--- TASK DETAILS ---
Reproduce all the entries exactly.
········
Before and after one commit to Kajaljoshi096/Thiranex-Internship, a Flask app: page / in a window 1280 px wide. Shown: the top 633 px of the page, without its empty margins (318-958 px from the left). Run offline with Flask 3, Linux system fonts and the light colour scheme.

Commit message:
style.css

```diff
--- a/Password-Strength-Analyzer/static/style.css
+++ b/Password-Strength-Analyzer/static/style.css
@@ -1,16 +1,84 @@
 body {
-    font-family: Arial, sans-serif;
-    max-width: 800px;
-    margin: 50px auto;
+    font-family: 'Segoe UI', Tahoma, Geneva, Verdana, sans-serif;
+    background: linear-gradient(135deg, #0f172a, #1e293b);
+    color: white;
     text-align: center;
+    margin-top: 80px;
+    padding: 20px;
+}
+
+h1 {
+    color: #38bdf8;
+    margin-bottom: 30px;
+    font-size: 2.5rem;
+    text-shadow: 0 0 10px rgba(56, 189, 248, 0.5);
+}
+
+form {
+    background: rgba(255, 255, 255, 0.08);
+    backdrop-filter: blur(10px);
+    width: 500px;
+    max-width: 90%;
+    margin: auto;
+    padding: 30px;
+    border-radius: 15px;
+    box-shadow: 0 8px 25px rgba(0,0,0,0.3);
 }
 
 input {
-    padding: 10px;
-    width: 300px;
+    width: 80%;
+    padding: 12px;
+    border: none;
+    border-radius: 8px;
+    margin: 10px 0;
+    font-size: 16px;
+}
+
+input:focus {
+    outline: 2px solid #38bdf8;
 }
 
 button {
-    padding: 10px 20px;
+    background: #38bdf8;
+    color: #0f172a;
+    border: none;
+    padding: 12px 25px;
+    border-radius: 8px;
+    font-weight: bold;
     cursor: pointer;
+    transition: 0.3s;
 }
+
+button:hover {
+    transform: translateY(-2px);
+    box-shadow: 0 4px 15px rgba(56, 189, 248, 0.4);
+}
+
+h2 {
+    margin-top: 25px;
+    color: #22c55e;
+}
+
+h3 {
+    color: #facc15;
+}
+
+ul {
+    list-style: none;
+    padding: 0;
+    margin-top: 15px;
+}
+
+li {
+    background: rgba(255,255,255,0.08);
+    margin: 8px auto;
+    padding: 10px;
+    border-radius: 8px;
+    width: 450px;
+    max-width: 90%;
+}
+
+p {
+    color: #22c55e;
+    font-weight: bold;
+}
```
········
--- EXERCISE ANSWER ---
Before and after one commit to Kajaljoshi096/Thiranex-Internship, a Flask app: page / in a window 1280 px wide. Shown: the top 633 px of the page, without its empty margins (318-958 px from the left). Run offline with Flask 3, Linux system fonts and the light colour scheme.

Commit message:
style.css

```diff
--- a/Password-Strength-Analyzer/static/style.css
+++ b/Password-Strength-Analyzer/static/style.css
@@ -1,16 +1,84 @@
 body {
-    font-family: Arial, sans-serif;
-    max-width: 800px;
-    margin: 50px auto;
+    font-family: 'Segoe UI', Tahoma, Geneva, Verdana, sans-serif;
+    background: linear-gradient(135deg, #0f172a, #1e293b);
+    color: white;
     text-align: center;
+    margin-top: 80px;
+    padding: 20px;
+}
+
+h1 {
+    color: #38bdf8;
+    margin-bottom: 30px;
+    font-size: 2.5rem;
+    text-shadow: 0 0 10px rgba(56, 189, 248, 0.5);
+}
+
+form {
+    background: rgba(255, 255, 255, 0.08);
+    backdrop-filter: blur(10px);
+    width: 500px;
+    max-width: 90%;
+    margin: auto;
+    padding: 30px;
+    border-radius: 15px;
+    box-shadow: 0 8px 25px rgba(0,0,0,0.3);
 }
 
 input {
-    padding: 10px;
-    width: 300px;
+    width: 80%;
+    padding: 12px;
+    border: none;
+    border-radius: 8px;
+    margin: 10px 0;
+    font-size: 16px;
+}
+
+input:focus {
+    outline: 2px solid #38bdf8;
 }
 
 button {
-    padding: 10px 20px;
+    background: #38bdf8;
+    color: #0f172a;
+    border: none;
+    padding: 12px 25px;
+    border-radius: 8px;
+    font-weight: bold;
     cursor: pointer;
+    transition: 0.3s;
 }
+
+button:hover {
+    transform: translateY(-2px);
+    box-shadow: 0 4px 15px rgba(56, 189, 248, 0.4);
+}
+
+h2 {
+    margin-top: 25px;
+    color: #22c55e;
+}
+
+h3 {
+    color: #facc15;
+}
+
+ul {
+    list-style: none;
+    padding: 0;
+    margin-top: 15px;
+}
+
+li {
+    background: rgba(255,255,255,0.08);
+    margin: 8px auto;
+    padding: 10px;
+    border-radius: 8px;
+    width: 450px;
+    max-width: 90%;
+}
+
+p {
+    color: #22c55e;
+    font-weight: bold;
+}
```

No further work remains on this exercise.